House buying affordability lessened considerably in England last year and is now worse than at any point since 1999, when records began, according to the Office for National Statistics (ONS).
The ONS housing purchase affordability data shows the median house price in England in the year to 31 March was £275,000, equivalent to 8.7 times the median income of £31,800. This was a sharp increase on the 8 times income reported in 2020/21 and means affordability ratios are now higher than the previous peak of 8.2 times income reported in 2008 during the global financial crisis.
The affordability ratio in England has nearly doubled since 1999, when median house prices were just 4.4 times average incomes.
While England’s affordability ratio increased 8.8% year-on-year, Wales’ increased 5.4% to a much lower ratio of 6, while Scotland’s remained steady year-on-year at 5.49.
Source: ONS house purchasing affordability statistics
ONS said: “Ratios in England have increased and are now beyond their 2008 peak, resulting in an increased affordability gap between England and the other two countries”
Earlier this month the Halifax reported house prices rose for a 12th consecutive month in June, as the market ‘defied’ expectations of a slowdown.
However price increases are widely expected to slow later this year or in 2023. Research consultancy Capital Economics in April predicted prices to peak later this year before dropping by around 5% in 2023 and 2024.
A Fair Deal for Housing
Housing Today believes the government should not back away from its manifesto pledge of building 300,000 new homes a year by the middle of the decade.

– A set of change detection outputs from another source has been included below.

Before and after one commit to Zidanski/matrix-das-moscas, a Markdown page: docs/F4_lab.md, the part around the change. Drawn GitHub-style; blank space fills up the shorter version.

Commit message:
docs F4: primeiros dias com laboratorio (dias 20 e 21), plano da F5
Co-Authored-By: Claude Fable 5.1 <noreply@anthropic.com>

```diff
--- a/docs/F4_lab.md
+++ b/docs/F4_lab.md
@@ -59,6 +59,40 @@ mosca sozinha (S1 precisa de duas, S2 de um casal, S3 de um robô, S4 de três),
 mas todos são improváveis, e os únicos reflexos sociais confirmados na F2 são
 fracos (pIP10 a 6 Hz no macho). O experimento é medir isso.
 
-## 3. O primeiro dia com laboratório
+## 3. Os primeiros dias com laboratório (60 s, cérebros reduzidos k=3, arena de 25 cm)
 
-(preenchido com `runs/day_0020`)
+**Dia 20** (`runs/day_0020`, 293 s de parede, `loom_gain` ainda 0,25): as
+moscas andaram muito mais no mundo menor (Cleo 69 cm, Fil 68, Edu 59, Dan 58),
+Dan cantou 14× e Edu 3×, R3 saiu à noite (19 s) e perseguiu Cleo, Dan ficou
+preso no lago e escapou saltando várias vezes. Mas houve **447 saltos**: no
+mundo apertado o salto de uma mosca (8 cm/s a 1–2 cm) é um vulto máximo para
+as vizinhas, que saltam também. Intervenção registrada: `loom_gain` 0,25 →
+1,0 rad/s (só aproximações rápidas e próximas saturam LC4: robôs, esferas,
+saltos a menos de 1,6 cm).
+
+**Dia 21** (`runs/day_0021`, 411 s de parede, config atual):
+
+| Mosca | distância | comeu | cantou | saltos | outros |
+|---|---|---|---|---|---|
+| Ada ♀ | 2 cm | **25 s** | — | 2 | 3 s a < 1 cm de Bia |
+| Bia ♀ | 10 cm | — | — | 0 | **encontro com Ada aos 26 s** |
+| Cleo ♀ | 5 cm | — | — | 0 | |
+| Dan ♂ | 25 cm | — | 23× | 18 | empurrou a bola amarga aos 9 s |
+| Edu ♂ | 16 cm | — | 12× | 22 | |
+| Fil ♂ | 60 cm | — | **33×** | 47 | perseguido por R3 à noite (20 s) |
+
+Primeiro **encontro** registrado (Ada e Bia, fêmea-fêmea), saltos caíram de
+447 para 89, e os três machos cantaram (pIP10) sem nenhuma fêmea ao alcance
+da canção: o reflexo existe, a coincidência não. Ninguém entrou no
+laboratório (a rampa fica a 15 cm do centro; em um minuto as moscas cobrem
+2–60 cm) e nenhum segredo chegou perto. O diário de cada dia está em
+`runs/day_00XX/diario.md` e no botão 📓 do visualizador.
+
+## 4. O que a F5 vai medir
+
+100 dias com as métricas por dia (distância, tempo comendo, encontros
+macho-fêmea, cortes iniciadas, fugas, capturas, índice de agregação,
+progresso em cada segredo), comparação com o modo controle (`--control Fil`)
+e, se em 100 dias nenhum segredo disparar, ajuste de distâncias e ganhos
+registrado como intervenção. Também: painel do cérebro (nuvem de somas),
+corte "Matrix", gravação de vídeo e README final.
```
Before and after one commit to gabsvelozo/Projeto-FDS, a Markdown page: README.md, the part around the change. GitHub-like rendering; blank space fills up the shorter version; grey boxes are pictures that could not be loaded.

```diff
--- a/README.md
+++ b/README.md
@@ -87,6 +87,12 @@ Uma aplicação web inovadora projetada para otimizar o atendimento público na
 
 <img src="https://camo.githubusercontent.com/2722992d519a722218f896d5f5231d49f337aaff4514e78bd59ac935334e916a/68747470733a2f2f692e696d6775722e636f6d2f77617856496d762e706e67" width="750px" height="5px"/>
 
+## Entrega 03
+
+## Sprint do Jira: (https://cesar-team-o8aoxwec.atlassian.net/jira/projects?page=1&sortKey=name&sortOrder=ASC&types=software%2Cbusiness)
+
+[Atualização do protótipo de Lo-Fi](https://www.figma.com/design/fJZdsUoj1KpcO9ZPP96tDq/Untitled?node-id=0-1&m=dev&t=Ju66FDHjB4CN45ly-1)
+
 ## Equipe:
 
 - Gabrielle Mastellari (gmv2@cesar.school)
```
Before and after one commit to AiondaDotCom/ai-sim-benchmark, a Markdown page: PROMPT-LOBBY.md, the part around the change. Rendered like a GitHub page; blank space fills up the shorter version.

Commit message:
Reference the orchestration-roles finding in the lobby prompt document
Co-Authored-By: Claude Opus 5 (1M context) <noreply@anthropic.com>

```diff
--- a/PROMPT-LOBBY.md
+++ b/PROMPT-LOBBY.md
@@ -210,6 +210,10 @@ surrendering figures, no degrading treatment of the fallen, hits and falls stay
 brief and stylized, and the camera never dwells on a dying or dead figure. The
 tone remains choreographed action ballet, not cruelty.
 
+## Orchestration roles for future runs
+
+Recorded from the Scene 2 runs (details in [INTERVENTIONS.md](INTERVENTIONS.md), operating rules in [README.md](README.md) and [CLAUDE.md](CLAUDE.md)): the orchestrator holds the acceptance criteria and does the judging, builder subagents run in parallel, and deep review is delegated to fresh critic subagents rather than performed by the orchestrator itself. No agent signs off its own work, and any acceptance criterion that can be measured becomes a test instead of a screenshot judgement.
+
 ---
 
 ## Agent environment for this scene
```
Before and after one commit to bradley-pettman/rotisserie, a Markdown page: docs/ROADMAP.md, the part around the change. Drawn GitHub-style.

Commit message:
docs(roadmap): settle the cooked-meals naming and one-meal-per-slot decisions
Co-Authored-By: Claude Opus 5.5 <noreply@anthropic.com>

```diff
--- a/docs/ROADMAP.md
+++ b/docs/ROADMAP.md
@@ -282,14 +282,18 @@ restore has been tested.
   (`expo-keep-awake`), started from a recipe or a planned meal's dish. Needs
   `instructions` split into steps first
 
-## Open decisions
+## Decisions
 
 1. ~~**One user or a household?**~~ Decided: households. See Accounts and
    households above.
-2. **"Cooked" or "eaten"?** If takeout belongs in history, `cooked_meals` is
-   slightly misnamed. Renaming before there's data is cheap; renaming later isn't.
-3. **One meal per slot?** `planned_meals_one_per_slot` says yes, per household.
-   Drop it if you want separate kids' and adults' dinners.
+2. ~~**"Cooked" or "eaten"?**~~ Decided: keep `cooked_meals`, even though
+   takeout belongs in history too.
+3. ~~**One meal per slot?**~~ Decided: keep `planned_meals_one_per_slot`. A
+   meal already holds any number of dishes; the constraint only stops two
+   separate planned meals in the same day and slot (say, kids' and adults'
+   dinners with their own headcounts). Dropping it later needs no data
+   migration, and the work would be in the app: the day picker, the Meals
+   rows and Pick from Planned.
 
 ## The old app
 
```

We badly need more homes, and a lack of supply is a major factor in creating problems of affordability for both buyers and renters.
Over the next few months, Housing Today will be exploring potential solutions to help us ramp up housebuilding to 300,000. These are likely to include different ways of working, funding asks of government and policy ideas that could boost housebuilding.
We want to hear from you: what do you think can make a difference at a policy level?
What can the industry do better?
We believe that, with the right commitments from ministers and the industry, it is possible to build more homes and help the government to meet its objectives to “build beautiful”, improve quality and safety, boost home ownership and level up the UK.